[THE DATA — start]

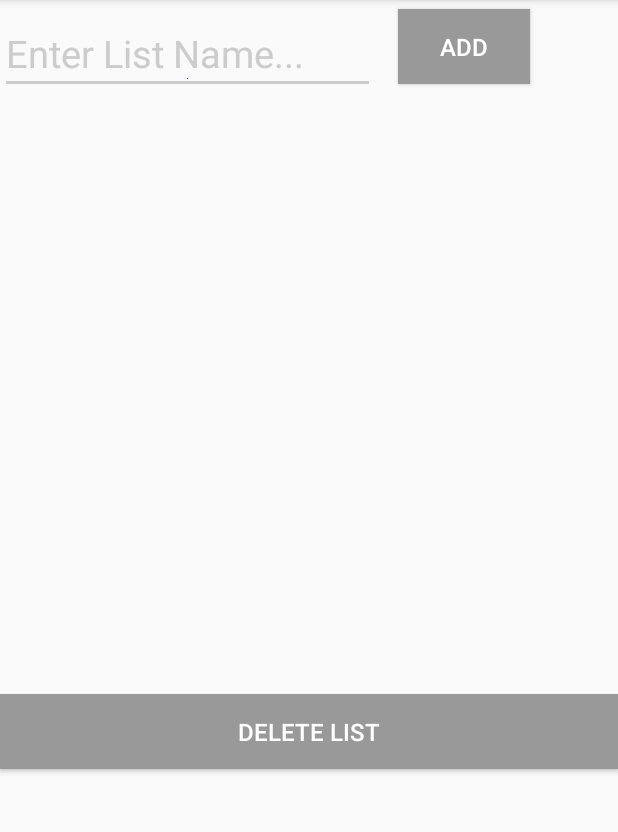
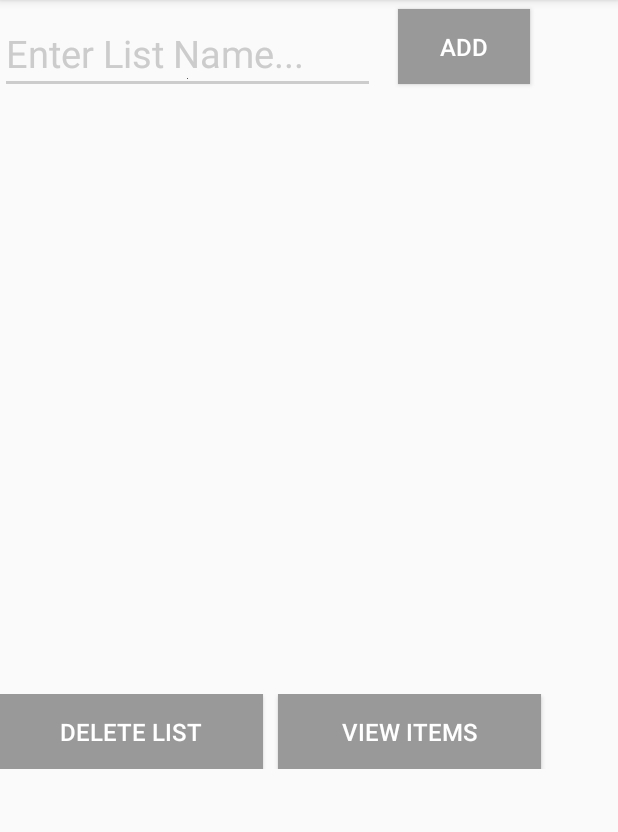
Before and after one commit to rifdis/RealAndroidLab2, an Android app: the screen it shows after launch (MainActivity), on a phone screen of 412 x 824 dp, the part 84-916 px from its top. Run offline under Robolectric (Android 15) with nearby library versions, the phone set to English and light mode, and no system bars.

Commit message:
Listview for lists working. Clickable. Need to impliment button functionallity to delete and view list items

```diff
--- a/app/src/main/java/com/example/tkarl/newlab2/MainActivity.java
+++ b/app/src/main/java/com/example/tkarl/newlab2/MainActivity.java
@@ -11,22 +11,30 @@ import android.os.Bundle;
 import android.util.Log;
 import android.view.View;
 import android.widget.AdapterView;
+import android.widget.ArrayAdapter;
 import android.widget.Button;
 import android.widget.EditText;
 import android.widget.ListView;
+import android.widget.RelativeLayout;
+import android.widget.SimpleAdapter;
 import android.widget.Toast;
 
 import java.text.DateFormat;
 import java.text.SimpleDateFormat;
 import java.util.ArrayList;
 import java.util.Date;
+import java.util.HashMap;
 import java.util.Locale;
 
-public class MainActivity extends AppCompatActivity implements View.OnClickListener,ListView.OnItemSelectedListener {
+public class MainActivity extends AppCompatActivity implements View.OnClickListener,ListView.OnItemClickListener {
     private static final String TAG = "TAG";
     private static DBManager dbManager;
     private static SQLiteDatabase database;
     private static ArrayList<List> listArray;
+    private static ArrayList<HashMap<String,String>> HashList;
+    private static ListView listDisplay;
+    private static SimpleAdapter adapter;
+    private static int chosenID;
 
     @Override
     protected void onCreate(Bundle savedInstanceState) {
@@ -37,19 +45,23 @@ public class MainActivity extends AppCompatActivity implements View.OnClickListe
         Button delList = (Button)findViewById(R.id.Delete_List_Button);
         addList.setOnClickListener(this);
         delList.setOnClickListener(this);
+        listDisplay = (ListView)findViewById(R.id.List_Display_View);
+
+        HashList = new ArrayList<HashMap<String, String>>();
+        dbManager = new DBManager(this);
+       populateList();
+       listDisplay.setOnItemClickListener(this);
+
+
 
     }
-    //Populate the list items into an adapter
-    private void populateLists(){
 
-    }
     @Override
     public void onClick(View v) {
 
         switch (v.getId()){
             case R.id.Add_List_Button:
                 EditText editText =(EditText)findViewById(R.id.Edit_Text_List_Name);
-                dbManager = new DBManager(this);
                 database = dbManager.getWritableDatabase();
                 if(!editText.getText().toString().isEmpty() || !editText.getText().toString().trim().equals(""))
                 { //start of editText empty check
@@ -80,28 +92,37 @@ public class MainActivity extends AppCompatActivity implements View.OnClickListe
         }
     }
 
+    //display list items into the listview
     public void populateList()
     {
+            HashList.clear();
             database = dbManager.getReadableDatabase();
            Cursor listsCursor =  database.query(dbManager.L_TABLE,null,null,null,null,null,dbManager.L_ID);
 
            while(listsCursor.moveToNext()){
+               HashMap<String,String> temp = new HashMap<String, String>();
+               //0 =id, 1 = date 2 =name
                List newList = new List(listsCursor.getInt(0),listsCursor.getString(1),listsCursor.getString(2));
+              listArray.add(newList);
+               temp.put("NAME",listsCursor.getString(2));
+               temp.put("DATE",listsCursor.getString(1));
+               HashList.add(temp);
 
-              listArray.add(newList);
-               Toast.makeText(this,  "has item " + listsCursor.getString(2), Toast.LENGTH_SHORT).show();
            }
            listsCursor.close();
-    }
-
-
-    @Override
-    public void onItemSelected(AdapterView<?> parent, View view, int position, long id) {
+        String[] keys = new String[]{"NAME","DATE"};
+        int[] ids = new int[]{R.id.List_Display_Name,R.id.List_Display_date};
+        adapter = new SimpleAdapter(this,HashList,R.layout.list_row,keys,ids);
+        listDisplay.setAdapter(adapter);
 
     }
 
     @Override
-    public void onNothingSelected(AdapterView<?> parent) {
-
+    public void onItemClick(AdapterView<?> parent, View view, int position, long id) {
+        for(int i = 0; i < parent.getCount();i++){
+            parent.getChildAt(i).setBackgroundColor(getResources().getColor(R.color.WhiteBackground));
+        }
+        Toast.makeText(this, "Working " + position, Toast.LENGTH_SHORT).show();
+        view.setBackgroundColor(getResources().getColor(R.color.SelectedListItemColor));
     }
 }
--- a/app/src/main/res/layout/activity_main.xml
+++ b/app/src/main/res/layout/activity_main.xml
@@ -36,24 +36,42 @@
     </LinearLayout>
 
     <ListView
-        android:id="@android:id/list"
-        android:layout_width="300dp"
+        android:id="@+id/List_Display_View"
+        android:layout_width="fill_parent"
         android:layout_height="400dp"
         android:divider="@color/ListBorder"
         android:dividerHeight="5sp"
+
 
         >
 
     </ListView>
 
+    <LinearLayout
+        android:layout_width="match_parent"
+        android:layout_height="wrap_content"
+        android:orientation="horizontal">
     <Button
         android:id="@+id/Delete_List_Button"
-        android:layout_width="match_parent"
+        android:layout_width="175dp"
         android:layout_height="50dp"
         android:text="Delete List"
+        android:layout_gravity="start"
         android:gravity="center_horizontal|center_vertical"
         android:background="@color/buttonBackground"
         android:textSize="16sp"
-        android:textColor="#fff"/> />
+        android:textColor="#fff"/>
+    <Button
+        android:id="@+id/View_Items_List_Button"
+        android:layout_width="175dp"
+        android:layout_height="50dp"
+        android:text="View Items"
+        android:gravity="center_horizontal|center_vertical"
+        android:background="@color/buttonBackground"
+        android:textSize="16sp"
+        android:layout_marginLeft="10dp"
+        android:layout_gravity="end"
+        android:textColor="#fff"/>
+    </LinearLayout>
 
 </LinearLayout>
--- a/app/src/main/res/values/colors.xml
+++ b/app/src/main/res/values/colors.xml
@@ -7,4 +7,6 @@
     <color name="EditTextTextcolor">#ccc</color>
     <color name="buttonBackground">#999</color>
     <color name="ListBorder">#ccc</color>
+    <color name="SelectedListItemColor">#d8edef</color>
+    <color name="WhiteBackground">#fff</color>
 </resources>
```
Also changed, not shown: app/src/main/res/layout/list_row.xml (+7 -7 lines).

[THE DATA — finish]

Everything in the data above gets copied exactly. Only the pictures are skipped.

=== PROBLEM SOLUTION ===
Before and after one commit to rifdis/RealAndroidLab2, an Android app: the screen it shows after launch (MainActivity), on a phone screen of 412 x 824 dp, the part 84-916 px from its top. Run offline under Robolectric (Android 15) with nearby library versions, the phone set to English and light mode, and no system bars.

Commit message:
Listview for lists working. Clickable. Need to impliment button functionallity to delete and view list items

```diff
--- a/app/src/main/java/com/example/tkarl/newlab2/MainActivity.java
+++ b/app/src/main/java/com/example/tkarl/newlab2/MainActivity.java
@@ -11,22 +11,30 @@ import android.os.Bundle;
 import android.util.Log;
 import android.view.View;
 import android.widget.AdapterView;
+import android.widget.ArrayAdapter;
 import android.widget.Button;
 import android.widget.EditText;
 import android.widget.ListView;
+import android.widget.RelativeLayout;
+import android.widget.SimpleAdapter;
 import android.widget.Toast;
 
 import java.text.DateFormat;
 import java.text.SimpleDateFormat;
 import java.util.ArrayList;
 import java.util.Date;
+import java.util.HashMap;
 import java.util.Locale;
 
-public class MainActivity extends AppCompatActivity implements View.OnClickListener,ListView.OnItemSelectedListener {
+public class MainActivity extends AppCompatActivity implements View.OnClickListener,ListView.OnItemClickListener {
     private static final String TAG = "TAG";
     private static DBManager dbManager;
     private static SQLiteDatabase database;
     private static ArrayList<List> listArray;
+    private static ArrayList<HashMap<String,String>> HashList;
+    private static ListView listDisplay;
+    private static SimpleAdapter adapter;
+    private static int chosenID;
 
     @Override
     protected void onCreate(Bundle savedInstanceState) {
@@ -37,19 +45,23 @@ public class MainActivity extends AppCompatActivity implements View.OnClickListe
         Button delList = (Button)findViewById(R.id.Delete_List_Button);
         addList.setOnClickListener(this);
         delList.setOnClickListener(this);
+        listDisplay = (ListView)findViewById(R.id.List_Display_View);
+
+        HashList = new ArrayList<HashMap<String, String>>();
+        dbManager = new DBManager(this);
+       populateList();
+       listDisplay.setOnItemClickListener(this);
+
+
 
     }
-    //Populate the list items into an adapter
-    private void populateLists(){
 
-    }
     @Override
     public void onClick(View v) {
 
         switch (v.getId()){
             case R.id.Add_List_Button:
                 EditText editText =(EditText)findViewById(R.id.Edit_Text_List_Name);
-                dbManager = new DBManager(this);
                 database = dbManager.getWritableDatabase();
                 if(!editText.getText().toString().isEmpty() || !editText.getText().toString().trim().equals(""))
                 { //start of editText empty check
@@ -80,28 +92,37 @@ public class MainActivity extends AppCompatActivity implements View.OnClickListe
         }
     }
 
+    //display list items into the listview
     public void populateList()
     {
+            HashList.clear();
             database = dbManager.getReadableDatabase();
            Cursor listsCursor =  database.query(dbManager.L_TABLE,null,null,null,null,null,dbManager.L_ID);
 
            while(listsCursor.moveToNext()){
+               HashMap<String,String> temp = new HashMap<String, String>();
+               //0 =id, 1 = date 2 =name
                List newList = new List(listsCursor.getInt(0),listsCursor.getString(1),listsCursor.getString(2));
+              listArray.add(newList);
+               temp.put("NAME",listsCursor.getString(2));
+               temp.put("DATE",listsCursor.getString(1));
+               HashList.add(temp);
 
-              listArray.add(newList);
-               Toast.makeText(this,  "has item " + listsCursor.getString(2), Toast.LENGTH_SHORT).show();
            }
            listsCursor.close();
-    }
-
-
-    @Override
-    public void onItemSelected(AdapterView<?> parent, View view, int position, long id) {
+        String[] keys = new String[]{"NAME","DATE"};
+        int[] ids = new int[]{R.id.List_Display_Name,R.id.List_Display_date};
+        adapter = new SimpleAdapter(this,HashList,R.layout.list_row,keys,ids);
+        listDisplay.setAdapter(adapter);
 
     }
 
     @Override
-    public void onNothingSelected(AdapterView<?> parent) {
-
+    public void onItemClick(AdapterView<?> parent, View view, int position, long id) {
+        for(int i = 0; i < parent.getCount();i++){
+            parent.getChildAt(i).setBackgroundColor(getResources().getColor(R.color.WhiteBackground));
+        }
+        Toast.makeText(this, "Working " + position, Toast.LENGTH_SHORT).show();
+        view.setBackgroundColor(getResources().getColor(R.color.SelectedListItemColor));
     }
 }
--- a/app/src/main/res/layout/activity_main.xml
+++ b/app/src/main/res/layout/activity_main.xml
@@ -36,24 +36,42 @@
     </LinearLayout>
 
     <ListView
-        android:id="@android:id/list"
-        android:layout_width="300dp"
+        android:id="@+id/List_Display_View"
+        android:layout_width="fill_parent"
         android:layout_height="400dp"
         android:divider="@color/ListBorder"
         android:dividerHeight="5sp"
+
 
         >
 
     </ListView>
 
+    <LinearLayout
+        android:layout_width="match_parent"
+        android:layout_height="wrap_content"
+        android:orientation="horizontal">
     <Button
         android:id="@+id/Delete_List_Button"
-        android:layout_width="match_parent"
+        android:layout_width="175dp"
         android:layout_height="50dp"
         android:text="Delete List"
+        android:layout_gravity="start"
         android:gravity="center_horizontal|center_vertical"
         android:background="@color/buttonBackground"
         android:textSize="16sp"
-        android:textColor="#fff"/> />
+        android:textColor="#fff"/>
+    <Button
+        android:id="@+id/View_Items_List_Button"
+        android:layout_width="175dp"
+        android:layout_height="50dp"
+        android:text="View Items"
+        android:gravity="center_horizontal|center_vertical"
+        android:background="@color/buttonBackground"
+        android:textSize="16sp"
+        android:layout_marginLeft="10dp"
+        android:layout_gravity="end"
+        android:textColor="#fff"/>
+    </LinearLayout>
 
 </LinearLayout>
--- a/app/src/main/res/values/colors.xml
+++ b/app/src/main/res/values/colors.xml
@@ -7,4 +7,6 @@
     <color name="EditTextTextcolor">#ccc</color>
     <color name="buttonBackground">#999</color>
     <color name="ListBorder">#ccc</color>
+    <color name="SelectedListItemColor">#d8edef</color>
+    <color name="WhiteBackground">#fff</color>
 </resources>
```
Also changed, not shown: app/src/main/res/layout/list_row.xml (+7 -7 lines).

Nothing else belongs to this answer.